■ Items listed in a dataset

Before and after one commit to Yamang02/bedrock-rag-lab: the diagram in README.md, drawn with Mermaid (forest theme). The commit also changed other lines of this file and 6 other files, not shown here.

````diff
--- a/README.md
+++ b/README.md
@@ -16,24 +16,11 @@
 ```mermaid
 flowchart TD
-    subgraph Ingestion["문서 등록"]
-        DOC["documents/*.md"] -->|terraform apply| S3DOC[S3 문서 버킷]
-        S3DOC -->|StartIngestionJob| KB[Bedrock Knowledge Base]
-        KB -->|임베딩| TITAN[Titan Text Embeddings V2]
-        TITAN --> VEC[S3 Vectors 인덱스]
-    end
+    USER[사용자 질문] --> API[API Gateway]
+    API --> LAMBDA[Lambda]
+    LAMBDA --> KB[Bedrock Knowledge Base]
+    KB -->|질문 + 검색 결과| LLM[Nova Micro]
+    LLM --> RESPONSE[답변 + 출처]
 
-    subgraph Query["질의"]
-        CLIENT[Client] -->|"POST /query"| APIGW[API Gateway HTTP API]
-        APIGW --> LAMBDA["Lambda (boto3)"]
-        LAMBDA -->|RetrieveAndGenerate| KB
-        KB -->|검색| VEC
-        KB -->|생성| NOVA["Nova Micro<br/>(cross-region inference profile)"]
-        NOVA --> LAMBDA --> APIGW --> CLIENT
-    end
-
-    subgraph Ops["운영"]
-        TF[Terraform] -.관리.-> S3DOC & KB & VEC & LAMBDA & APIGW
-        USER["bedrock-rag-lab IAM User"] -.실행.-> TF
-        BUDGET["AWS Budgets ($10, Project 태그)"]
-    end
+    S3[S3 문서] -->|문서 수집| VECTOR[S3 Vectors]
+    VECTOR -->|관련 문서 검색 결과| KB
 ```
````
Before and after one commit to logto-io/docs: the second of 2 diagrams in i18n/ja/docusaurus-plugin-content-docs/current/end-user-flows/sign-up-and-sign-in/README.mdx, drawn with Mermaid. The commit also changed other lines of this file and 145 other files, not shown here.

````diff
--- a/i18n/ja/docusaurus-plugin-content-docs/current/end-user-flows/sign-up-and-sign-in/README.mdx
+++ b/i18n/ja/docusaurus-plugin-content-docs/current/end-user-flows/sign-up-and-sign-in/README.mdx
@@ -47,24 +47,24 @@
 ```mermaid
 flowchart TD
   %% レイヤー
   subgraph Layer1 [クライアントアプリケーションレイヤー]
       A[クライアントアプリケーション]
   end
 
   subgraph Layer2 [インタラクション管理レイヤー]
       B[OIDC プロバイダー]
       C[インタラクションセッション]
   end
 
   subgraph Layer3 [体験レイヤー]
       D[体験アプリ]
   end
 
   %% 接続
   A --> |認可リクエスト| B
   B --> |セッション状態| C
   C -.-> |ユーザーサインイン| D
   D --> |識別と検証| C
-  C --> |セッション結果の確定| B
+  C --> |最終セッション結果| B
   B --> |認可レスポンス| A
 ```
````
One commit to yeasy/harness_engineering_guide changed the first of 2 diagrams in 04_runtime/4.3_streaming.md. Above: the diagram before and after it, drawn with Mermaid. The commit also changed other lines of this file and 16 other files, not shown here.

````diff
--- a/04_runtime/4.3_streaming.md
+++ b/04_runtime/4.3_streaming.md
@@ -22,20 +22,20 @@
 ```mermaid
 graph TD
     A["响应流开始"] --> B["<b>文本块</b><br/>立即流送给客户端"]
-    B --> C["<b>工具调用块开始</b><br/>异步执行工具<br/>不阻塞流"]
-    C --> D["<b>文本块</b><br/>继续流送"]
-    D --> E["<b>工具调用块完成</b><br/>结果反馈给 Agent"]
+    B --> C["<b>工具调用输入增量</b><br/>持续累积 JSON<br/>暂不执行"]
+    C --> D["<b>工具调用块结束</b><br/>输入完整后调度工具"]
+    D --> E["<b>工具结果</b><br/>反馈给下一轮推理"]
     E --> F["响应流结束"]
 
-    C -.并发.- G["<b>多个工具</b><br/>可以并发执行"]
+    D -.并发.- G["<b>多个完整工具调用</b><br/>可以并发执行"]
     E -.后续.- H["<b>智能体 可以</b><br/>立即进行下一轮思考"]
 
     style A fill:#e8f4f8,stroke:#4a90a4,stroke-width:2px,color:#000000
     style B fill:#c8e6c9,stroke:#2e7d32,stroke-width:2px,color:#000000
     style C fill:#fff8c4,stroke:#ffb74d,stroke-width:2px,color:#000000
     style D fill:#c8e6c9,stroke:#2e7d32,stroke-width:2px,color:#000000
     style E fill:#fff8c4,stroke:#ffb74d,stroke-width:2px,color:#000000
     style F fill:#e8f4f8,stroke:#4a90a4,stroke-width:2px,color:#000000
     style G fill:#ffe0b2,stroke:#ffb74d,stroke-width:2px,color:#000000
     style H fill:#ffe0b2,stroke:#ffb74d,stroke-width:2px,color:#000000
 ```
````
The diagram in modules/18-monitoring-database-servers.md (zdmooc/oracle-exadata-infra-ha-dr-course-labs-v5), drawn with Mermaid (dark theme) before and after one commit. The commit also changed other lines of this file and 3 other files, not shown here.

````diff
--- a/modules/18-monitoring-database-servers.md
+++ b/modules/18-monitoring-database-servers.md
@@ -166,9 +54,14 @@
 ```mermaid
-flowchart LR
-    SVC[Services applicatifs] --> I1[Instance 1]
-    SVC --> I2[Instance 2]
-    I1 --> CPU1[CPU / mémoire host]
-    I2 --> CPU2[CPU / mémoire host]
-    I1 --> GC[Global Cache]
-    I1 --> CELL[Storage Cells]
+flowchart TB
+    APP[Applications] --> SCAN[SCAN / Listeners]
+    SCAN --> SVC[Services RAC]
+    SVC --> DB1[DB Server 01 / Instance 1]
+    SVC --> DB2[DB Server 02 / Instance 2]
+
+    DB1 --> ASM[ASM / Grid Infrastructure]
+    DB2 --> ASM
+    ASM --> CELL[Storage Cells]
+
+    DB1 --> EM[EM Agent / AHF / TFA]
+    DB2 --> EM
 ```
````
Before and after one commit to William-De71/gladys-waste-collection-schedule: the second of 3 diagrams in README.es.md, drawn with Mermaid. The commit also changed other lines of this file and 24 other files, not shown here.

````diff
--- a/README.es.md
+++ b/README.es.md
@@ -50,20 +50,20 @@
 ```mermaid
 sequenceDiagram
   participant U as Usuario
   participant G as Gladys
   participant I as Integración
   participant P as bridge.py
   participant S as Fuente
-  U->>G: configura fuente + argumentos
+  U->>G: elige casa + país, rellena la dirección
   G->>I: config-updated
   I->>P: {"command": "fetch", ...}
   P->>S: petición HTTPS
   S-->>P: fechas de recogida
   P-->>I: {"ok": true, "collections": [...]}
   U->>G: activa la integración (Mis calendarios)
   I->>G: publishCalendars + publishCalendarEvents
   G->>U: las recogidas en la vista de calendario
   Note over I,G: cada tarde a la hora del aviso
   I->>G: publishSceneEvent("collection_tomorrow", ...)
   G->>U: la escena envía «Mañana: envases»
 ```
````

■ WORK INSTRUCTION
If a line in the records contains the string "APIGW", include it in the count; report that count alone.

■ YOUR SOLUTION
4